White objects and mirrors attain a similar range of percentage reflectance - e.g. around 90% for a titanium white paint (Munsell value 9.5) and up to 98-99% for a magnesium oxide coating, compared to 90-95% for ordinary metallic mirrors up to more than 99% for HR mirrors. As Patrick said, the difference is that a mirror produces a concentrated specular reflection while a matte white object produces a diffuse reflection.

Bastet469
10-27-2014, 01:05 AM
Funny you ask this question. I was about to ask if anyone has tried Tri-Art's Liquid Mirror acrylic paint. They hype up it's reflectivity quite a bit.

"It is an opaque pigment that can be described as metallic or platinum in colour.... it has superior reflective qualities than all other pigments, including Iridescents."

The company already makes iridescent paint in both silver and pearl but claim that Liquid Mirror is markedly different. The exclusive shine properties of Liquid Mirror are attributed to the use of something called bismuth oxychloride. The result, according to art guru Marion Boddy-Evans of About.com, is:

"a pale, very shiny, silver color. Like the shiny highlights on silver jewelry, the closest to what I visualize when I think 'silver' that I've come across in paint."

But she admits that it can't be truly appreciated in online photos or videos.However at a whopping $20 average price for 60ml, I'm not prepared to pick up Liquid Mirror on faith alone.

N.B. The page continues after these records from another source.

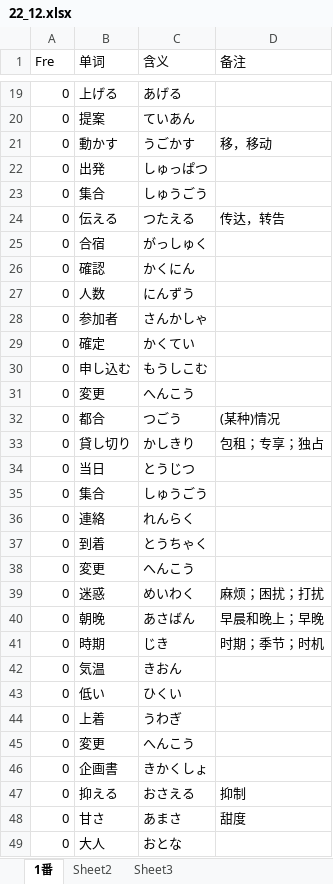
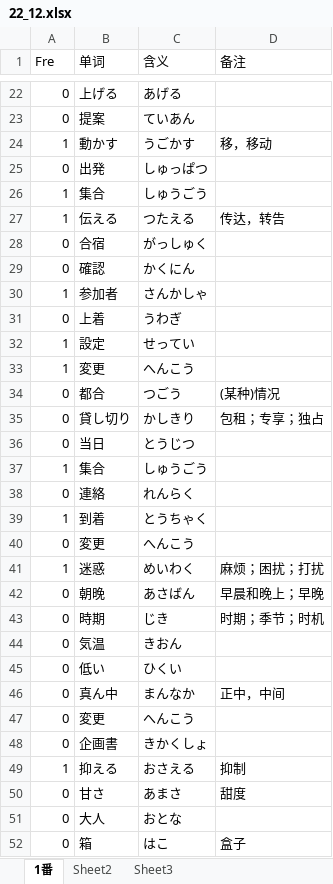
Before and after one commit to njxuxiao/2025_12, an Excel workbook: LISTEN/Script/22_12/22_12.xlsx, sheet 1番, drawn as a sheet; only a part is shown, gaps mark what is left out; the shorter side is filled out with more unchanged rows; values as stored, in another font and other column widths than the file's, no cell formats; removed rows and columns are numbered as before the commit, all else as after; the diff covers the shown part only; the diff names each change by its address in the sheet, - before the commit and + after, or states it on an @@ line.

Commit message:
recite listening 22_22 words

```diff
--- a/LISTEN/Script/22_12/22_12.xlsx (sheet 1番)
+++ b/LISTEN/Script/22_12/22_12.xlsx (sheet 1番)
-A24 (Fre): 0
+A24 (Fre): 1
-A26:A27 (Fre): 0
+A26:A27 (Fre): 1
-row 27: 0 | 人数 | にんずう
-A30 (Fre): 0
+A30 (Fre): 1
-row 29: 0 | 確定 | かくてい
@@ row 30 moved to row 20: 0 @@
@@ row 44 moved to row 31: 0 @@
+row 32: 1 | 設定 | せってい
-A33 (Fre): 0
+A33 (Fre): 1
-A37 (Fre): 0
+A37 (Fre): 1
-A39 (Fre): 0
+A39 (Fre): 1
-A41 (Fre): 0
+A41 (Fre): 1
@@ row 16 moved to row 46: 0 @@
-A49 (Fre): 0
+A49 (Fre): 1
```
Also changed, not shown: 9 added rows, 8 removed rows, 4 moved rows and 23 edited cells elsewhere in this sheet, cell formats.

What do you guys think?

Patrick1
10-27-2014, 05:48 AM
Bastet,
Yes...there is no substitute for seeing a real color sample...especially 'special effect' colors. I have a Tri-Art hand-painted color chart. Dontcha love companies that actually make these things? :angel:

Their Liquid Mirror is much brighter than all other acrylic 'silver' colors I've seen. It looks like platinum. I suppose if you applied it smoothly with a knife it would look somewhat mirror-like, although in my sample you can't see your reflection in it...it's not chrome-like...it's more like whitish-silver.

Incidentally, Tri-Art's Iridesent Pearl is very similar in color; from most angles it's similarly bright, but is less opaque. It also costs a fraction of what Liquid Mirror does. I've found it useful in abstract work for bright splashes and accents.